Fed policymakers are debating how much more interest rates need to be raised to get inflation back on track quickly, a calculation that is highly dependent on the strength of the job market. likely to
Officials will be watching Friday’s jobs report, the final report on job growth before the July 25-26 meeting, for a hint of how much momentum remains in the U.S. economy. will do.
Fed officials have marveled at the economy’s resilience 16 months after it sought to slow the economy by raising rates to make borrowing more expensive. Although growth has slowed, the housing market is starting to stabilize and the job market remains exceptionally strong. plenty of opportunities and steady salary growth. Fed officials worry that if wage growth continues at an unusually fast pace, it could make it difficult to return rising inflation to its 2% target all the way.
This resilience, and the stubbornness of rapid inflation, especially in services, is why policymakers expect interest rates to continue to rise, already above 5% for the first time in almost 15 years. . Officials have hiked rates more modestly this year than they did in 2018, with the Fed’s meeting in June for the first time in 11 meetings.
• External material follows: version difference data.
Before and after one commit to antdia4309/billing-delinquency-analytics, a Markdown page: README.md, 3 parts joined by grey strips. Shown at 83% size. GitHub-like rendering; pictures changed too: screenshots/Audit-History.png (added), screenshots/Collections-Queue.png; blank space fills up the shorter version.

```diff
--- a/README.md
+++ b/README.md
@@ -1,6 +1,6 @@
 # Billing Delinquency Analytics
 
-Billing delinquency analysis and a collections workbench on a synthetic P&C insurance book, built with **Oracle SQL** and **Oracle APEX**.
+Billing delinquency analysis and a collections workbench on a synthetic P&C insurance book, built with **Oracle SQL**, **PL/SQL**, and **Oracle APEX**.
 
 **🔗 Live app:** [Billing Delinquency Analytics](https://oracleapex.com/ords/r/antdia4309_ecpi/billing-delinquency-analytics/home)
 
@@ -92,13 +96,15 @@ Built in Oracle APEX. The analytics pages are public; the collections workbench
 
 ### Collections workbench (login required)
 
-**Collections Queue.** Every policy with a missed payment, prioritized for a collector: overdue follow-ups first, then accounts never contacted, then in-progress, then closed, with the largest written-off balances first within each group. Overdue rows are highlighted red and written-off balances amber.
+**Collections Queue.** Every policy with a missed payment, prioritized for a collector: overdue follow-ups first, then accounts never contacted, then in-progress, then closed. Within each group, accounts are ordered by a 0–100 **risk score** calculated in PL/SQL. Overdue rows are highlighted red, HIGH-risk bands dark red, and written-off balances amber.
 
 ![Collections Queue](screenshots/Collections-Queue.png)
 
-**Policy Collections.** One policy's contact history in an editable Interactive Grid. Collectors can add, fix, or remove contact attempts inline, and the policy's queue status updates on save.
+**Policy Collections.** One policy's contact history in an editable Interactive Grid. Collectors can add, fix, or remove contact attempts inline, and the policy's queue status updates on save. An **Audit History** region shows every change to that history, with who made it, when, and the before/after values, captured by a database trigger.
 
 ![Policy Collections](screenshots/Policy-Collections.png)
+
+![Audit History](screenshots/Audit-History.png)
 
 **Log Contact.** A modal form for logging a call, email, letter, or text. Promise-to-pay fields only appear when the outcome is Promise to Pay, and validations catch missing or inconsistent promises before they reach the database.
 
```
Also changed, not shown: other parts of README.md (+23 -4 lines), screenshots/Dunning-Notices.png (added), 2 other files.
But policymakers have said they still expect more rate hikes, even if the pace slows.
“It may make sense to skip the meeting and act more slowly,” said Dallas Fed President Rory K. Logan. during a speech This week, he said it was important for officials to continue raising rates.
“Even if inflation and the labor market develop more or less as expected, the outlook will not change significantly,” he added.
Fed official expected in June They expected two more rate hikes this year (assuming rate hikes occur in quarter-point increments) and a slight softening in the labor market.they saw unemployment rises It will rise from the current 3.7% to 4.1%.
Investors are widely expecting Fed officials to raise rates at their July meeting, and a stronger labor market could help shape the outlook thereafter. Policymakers won’t release new economic forecasts until September, but Wall Street will monitor how policymakers react to economic developments to determine whether new moves are likely this year. right.